“After 8” is in reference to and a response to Ballot Measure 8. In November of 1988, Ballot Measure 8 passed in the state of Oregon, effectively rescinding Governor Goldschmidt’s 1987 Executive Order 87-20 prohibiting discrimination on the basis of sexual orientation in the executive branch of the state government. In addition to the dismantling of this previous protection, Ballot Measure 8 introduced a new law allowing state officials to take the sexual orientation into account in making personnel decisions, and preventing them from acting on reports of such discrimination. Thus, the ballot measure effectively made it legal to discriminate at all levels of state government on the basis of sexual orientation, then defined as homosexual, heterosexual, and bisexual.

In response to Ballot Measure 8, a group of women in Benton County met in the week following its passage to discuss the potential for mobilization within the local gay and lesbian community. By December of that same year, a group of lesbian and gay community members and their allies were meeting bi-weekly, and in January of 1989, the group was given a name—”After 8″. Their mission became “To create conditions which ensure that all persons are protected from any discrimination based on sexual orientation.” Throughout the group’s lifetime, After 8 sought to achieve this mission through education and advocacy—working with members of the community, engaging in political activity, networking with individuals, organizations, businesses, and institutions, and effectively making themselves visible as active participants of the local community.
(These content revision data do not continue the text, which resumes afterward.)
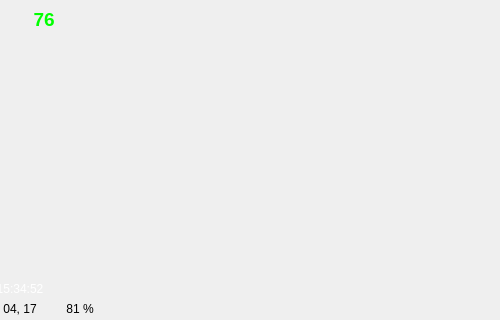
Above: mainwindow.ui from ChebotarDmytro/plottingRealTime before the change; both pictures show x 140 to 640 and y 0 to 320 of the 640 by 531 pixel window. Below: the same form after it.
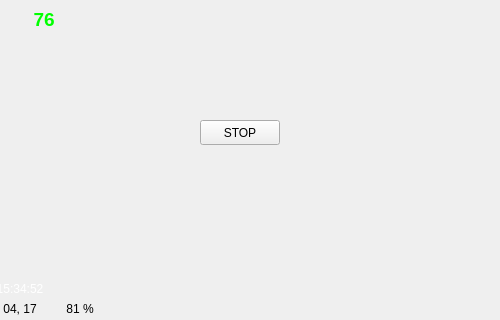
That is the form after the change. Icons and pictures are not drawn. Custom widgets are drawn as their Qt base class.

Commit message: changed yAxis real time; adde stop button

The edit to the form file:
```diff
--- a/mainwindow.ui
+++ b/mainwindow.ui
@@ -311,6 +311,22 @@
      </property>
     </widget>
    </widget>
+   <widget class="QPushButton" name="stopButton">
+    <property name="geometry">
+     <rect>
+      <x>340</x>
+      <y>120</y>
+      <width>80</width>
+      <height>25</height>
+     </rect>
+    </property>
+    <property name="text">
+     <string>STOP</string>
+    </property>
+    <property name="checkable">
+     <bool>true</bool>
+    </property>
+   </widget>
   </widget>
   <widget class="QMenuBar" name="menuBar">
    <property name="geometry">
```
The commit also changes 4 other files.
After 8 operated in Benton County from 1989-2002.

Pins are an easily visible, portable, and effective form of community activism, and the After 8 pins are both fun and informative. Some of the pins such as “Stop the OCA” reference the Oregon Citizens Alliance, a conservative Christian political organization that proposed the anti-LGBTQ+ rights Measure 9; some pins like “Straight but not narrow, vote no on 9” show the allyship from non-LGBTQ+ community members; and some pins like “leather lesbo” are timeless. 

In addition to their historic value for researchers to incorporate in their scholarship, the After 8 pins are always a hit when used as part of SCARC instruction sessions and they make for great exhibit pieces.  


Natalia Fernandez is currently serving as SCARC’s Interim Director. In her permanent role, she is the curator of the Oregon Multicultural Archives, OSU Queer Archives, and OSU DisAbility Archives; she also serves as the Supervisor of the OSULP Diversity Scholars Program.  She has been with OSU for over 10 years and her office is located in the 3rd floor archives workroom.